“That will not be conceded,” he said incorrectly. “No chance.”     

The putt Fowler conceded. Sky Sports

The sequence called to mind another act of sportsmanship: when Jack Nicklaus conceded a two-footer to Tony Jacklin at the 1969 Ryder Cup, which resulted in the first tie in the event’s history. As Jacklin recalled it, Nicklaus told him, “I don’t believe you would have missed that, but I’d never give you the opportunity in these circumstances.”

Fleetwood also was unlikely to miss his birdie try, but if social media was any indication a cross-section of U.S. golf fans was none too impressed by Fowler’s generosity, given the U.S., in that moment, was in full desperation mode.

Fowler wasn’t asked about the concession after the match, but Fleetwood was, saying simply, “I was quite pleased when he gave me the putt.”

After four years in the wilderness, Fowler had a resurgent 2023, tying for fifth at the U.S. Open and winning the Rocket Mortgage Classic, while racking up 16 other top-25 finishes. It might feel like just yesterday that he was a motocross-loving rookie with floppy hair and orange hats, but this week marked Fowler’s fifth Ryder Cup appearance. At 34, he was the second-oldest member of the team behind Brian Harman

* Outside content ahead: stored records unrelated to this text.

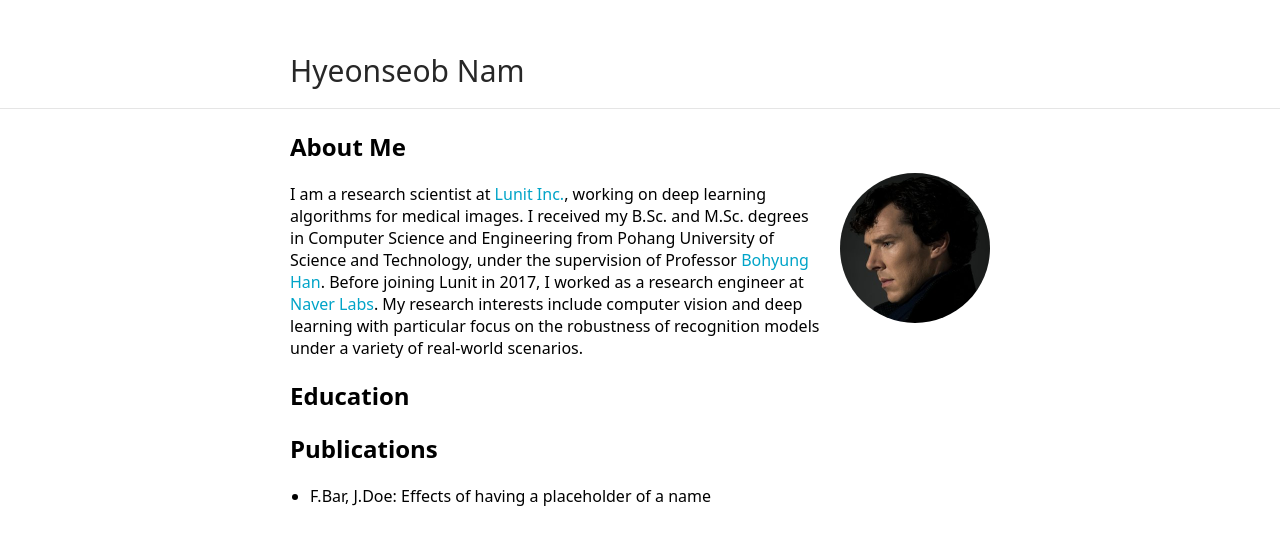
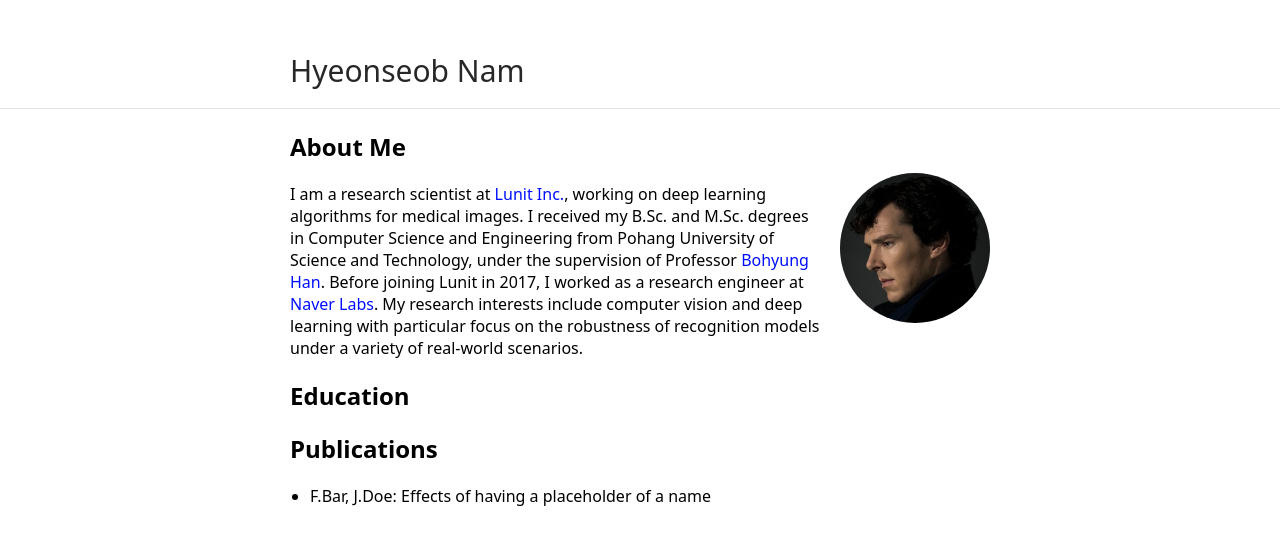
Before and after one commit to gholste/hyeonseobnam.github.io, a Jekyll site: the page built from index.md, in a window 1280 px wide. Shown: the top 545 px of the page. Built offline with Jekyll 4.4.1, drawn with Linux system fonts in a browser that asks for light colours.

Commit message:
Update vars.scss

```diff
--- a/_sass/vars.scss
+++ b/_sass/vars.scss
@@ -2,7 +2,7 @@
  * Customization Variables
  */
 
-$accent: #00a4c8;
+$accent: #000fff;
 $image-size: 150px;
 
 /*
```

It wasn’t all that long that Fowler had no visions of being in Rome — “Just to be on this team was kind of very distant on the radar a year ago, where I had been the last few years,” he said Sunday — but when he did earn a pick, surely he didn’t envision the week playing out like this. What U.S. team member would have?

“Bummed that the game didn’t exactly travel this week and struggled a bit the first day and kind of just never felt that comfortable,” he said. “Fought today, and I kept hanging around and tried to keep pushing. But ultimately a couple swings on my end that cost me, and Tommy played some pretty solid golf.”

If Fowler can keep his form and qualify for a sixth Ryder Cup in 2025, he will descend with his teammates on rowdy Bethpage Black for another crack at the Europeans. “It will be significantly different,” Fowler said. “There’s nothing like a New York crowd or a Northeast crowd. It should be very interesting.”

Ryder Cups always are.

Alan Bastable

Golf.com Editor

As GOLF.com’s executive editor, Bastable is responsible for the editorial direction and voice of one of the game’s most respected and highly trafficked news and service sites. He wears many hats — editing, writing, ideating, developing, daydreaming of one day breaking 80 — and feels privileged to work with such an insanely talented and hardworking group of writers, editors and producers. Before grabbing the reins at GOLF.com, he was the features editor at GOLF Magazine. A graduate of the University of Richmond and the Columbia School of Journalism, he lives in New Jersey with his wife and foursome of kids.